Stress. The word we use when we feel pressured, angry, confused, and a host of other things. I’m stressed! We use the word “stress” because it’s sometimes difficult to identify the particular emotions we’re feeling. Stress or stressed or stressing seems appropriate. Well, it probably is.
Stress can be caused by all kinds of things or nothing at all. The cable guy didn’t show up at the right time. The kids toppled the television. There’s a huge red juice stain on the carpet. Maybe it’s an argument with a spouse, boss, or family member. Stress is something we all endure. So how do we deal with it?
First, we have to determine the nature and source of the stress. Here’s a hint – regardless of what is or isn’t going on around us, stress actually begins between the ears. How we think determines how we ultimately feel. What event or situation, in general, do you feel stressed about?
Second, identify the stressful parts. In most circumstances it isn’t the whole situation or circumstance. There’s usually some small part that brings about fear, worry, dread, regret, anger, or some other emotion. What part of this particular circumstance screams STRESS to you? Identifying the part(s) that bring the most emotion will go a long way in determining what to do about it.
Regardless of what is or isn’t going on around us, stress actually begins between the ears.
How we think determines how we ultimately feel.
Third, take action where you can. There may be some parts of this situation that you can impact. What parts can you change? Be careful! Even when there are parts you can impact, you may not want to. You have to determine the value of your impact and whether it’s worth it in the long run. Here’s another tip – will you care about this in the future? Will it matter a week from now? How about a month? How about longer than that? If it doesn’t matter in some way for the long-term (defined however you would like), is it really worth the effort? For example, do I want to spend a day working on – and worrying about – something that won’t matter next week? Probably not.
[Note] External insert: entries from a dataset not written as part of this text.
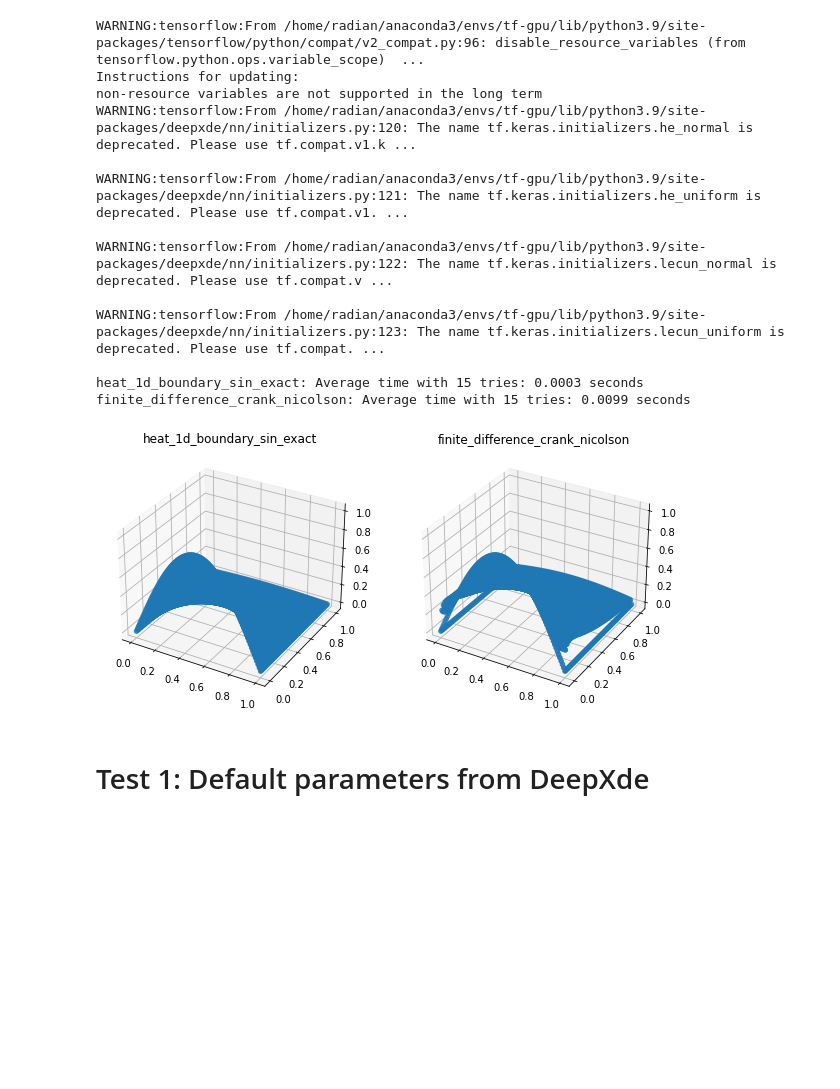
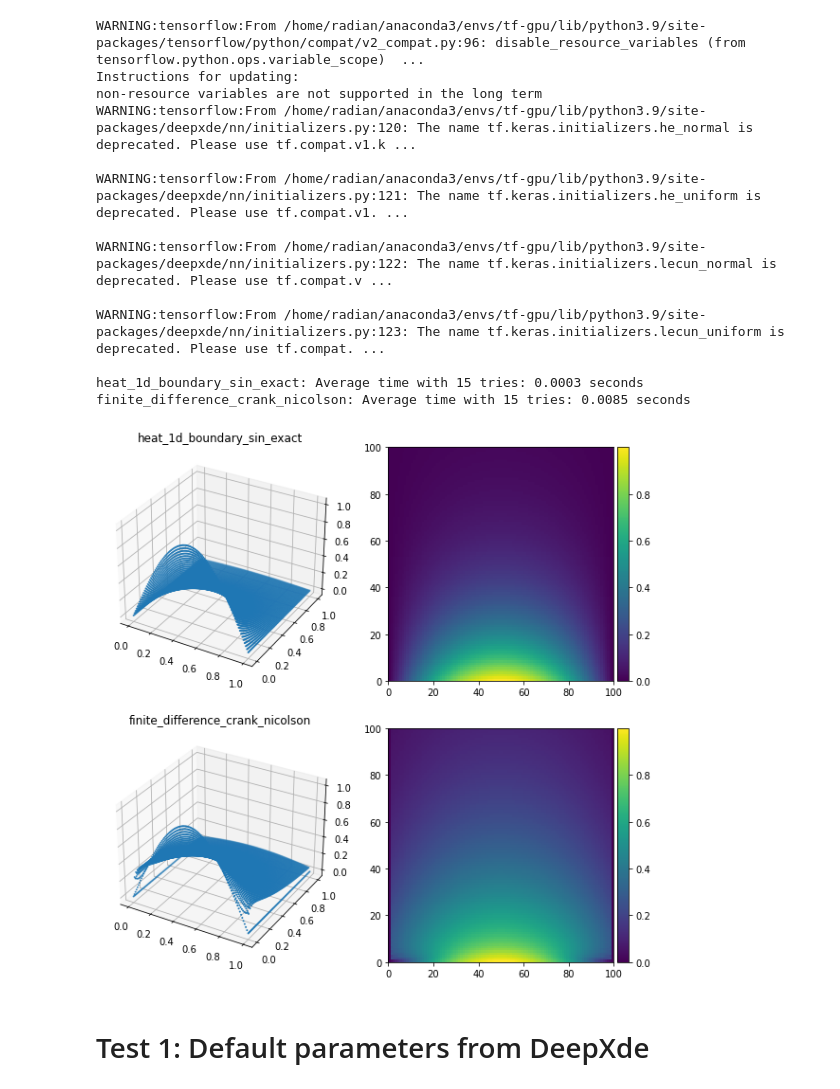
Before and after one commit to ykhas/2515_proj, a Jupyter notebook: heat_1d_bar_experiment.ipynb, the cells around one changed output. Saved outputs shown, nothing was run; the diff lists cells and outputs as text; code cells hidden in the pictures; blank space fills up the shorter version.

Commit message:
Newer plot for 1d heat ipynb

```diff
--- a/heat_1d_bar_experiment.ipynb
+++ b/heat_1d_bar_experiment.ipynb
@@ -101,18 +101,26 @@ def plot_train_data(geomtime_data):
 def plot_analytical_and_numerical(plotter, const_params: PinnConstParam):
     # I. Analytical test solution
         plotter.plot_2d_y(
-        const_params.X_test,
-        const_params.y_analytical,
-        const_params.analytical_function_name)
+            const_params.X_test,
+            const_params.y_analytical,
+            const_params.analytical_function_name)
+        plotter.plot_2d_colormesh(
+            const_params.y_analytical,
+            const_params.test_x_dim,
+            const_params.test_t_dim)
 
     # II. Numerical test solution
         plotter.plot_2d_y(
-        const_params.X_test,
-        const_params.y_numerical,
-        const_params.numerical_function_name)
+            const_params.X_test,
+            const_params.y_numerical,
+            const_params.numerical_function_name)
+        plotter.plot_2d_colormesh(
+            const_params.y_numerical,
+            const_params.test_x_dim,
+            const_params.test_t_dim)
 
 def predict_and_output_report(const_params: PinnConstParam, model, losshistory = None, train_state = None):
-    plotter = Plotter(1, 3)
+    plotter = Plotter(3, 2)
 
     plot_analytical_and_numerical(plotter, const_params)
 
@@ -122,6 +130,10 @@ def predict_and_output_report(const_params: PinnConstParam, model, losshistory =
     y_pred = ti.time_average(lambda : model.predict(const_params.X_test))
     print(function_name + ": "+ ti.str_average())
     plotter.plot_2d_y(const_params.X_test, y_pred, function_name)
+    plotter.plot_2d_colormesh(
+        y_pred,
+        const_params.test_x_dim,
+        const_params.test_t_dim)
 
     # Train loss, and Test data from PDE test data
     if losshistory and train_state:
@@ -161,7 +173,7 @@ X_test_num, const_params.y_numerical = ti.time_average(lambda : gen_data(
     }))
 print(const_params.numerical_function_name + ": "+ ti.str_average())
 
-plotter = Plotter(1, 2)
+plotter = Plotter(2, 2)
 plot_analytical_and_numerical(plotter, const_params)
 # %% [output]
 Using backend: tensorflow.compat.v1
@@ -170,17 +182,17 @@ Using backend: tensorflow.compat.v1
 WARNING:tensorflow:From /home/radian/anaconda3/envs/tf-gpu/lib/python3.9/site-packages/tensorflow/python/compat/v2_compat.py:96: disable_resource_variables (from tensorflow.python.ops.variable_scope)  ...
 Instructions for updating:
 non-resource variables are not supported in the long term
 WARNING:tensorflow:From /home/radian/anaconda3/envs/tf-gpu/lib/python3.9/site-packages/deepxde/nn/initializers.py:120: The name tf.keras.initializers.he_normal is deprecated. Please use tf.compat.v1.k ...
 
 WARNING:tensorflow:From /home/radian/anaconda3/envs/tf-gpu/lib/python3.9/site-packages/deepxde/nn/initializers.py:121: The name tf.keras.initializers.he_uniform is deprecated. Please use tf.compat.v1. ...
 
 WARNING:tensorflow:From /home/radian/anaconda3/envs/tf-gpu/lib/python3.9/site-packages/deepxde/nn/initializers.py:122: The name tf.keras.initializers.lecun_normal is deprecated. Please use tf.compat.v ...
 
 WARNING:tensorflow:From /home/radian/anaconda3/envs/tf-gpu/lib/python3.9/site-packages/deepxde/nn/initializers.py:123: The name tf.keras.initializers.lecun_uniform is deprecated. Please use tf.compat. ...
 
 heat_1d_boundary_sin_exact: Average time with 15 tries: 0.0003 seconds
-finite_difference_crank_nicolson: Average time with 15 tries: 0.0099 seconds
+finite_difference_crank_nicolson: Average time with 15 tries: 0.0085 seconds
-[figure, old version]
+[figure, new version]
 # %% [markdown]
 # Test 1: Default parameters from DeepXde
 # %%
```
Also changed, not shown: parts of 10 cells of this notebook.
Fourth, decide to not give attention to the things you cannot control or that don’t matter. If we take an honest look at things, our conclusions will usually be that most things won’t matter a week or even a day later. Why give those things attention? It’s simply not worth it. Some things may be very important but out of our ability to influence them. If we give our attention to things beyond our control, we have stepped into excessive worry. Worrying is an attempt to control things we can’t. Paying less attention to those things until (or even if) they happen, will cut down on the overall feeling of being stressed.
How do we know when to seek help? If stress is getting to the point you’re starting to have problems like these, it might be time:
- Not being able to go to sleep
- Not being able to stay asleep
- Worrying excessively
- Having trouble concentrating
- Panic attacks
- Arguing with others
- General anger outbursts
- Having low energy
If you need some assistance dealing with stress in your life, contact us. We’d love to help!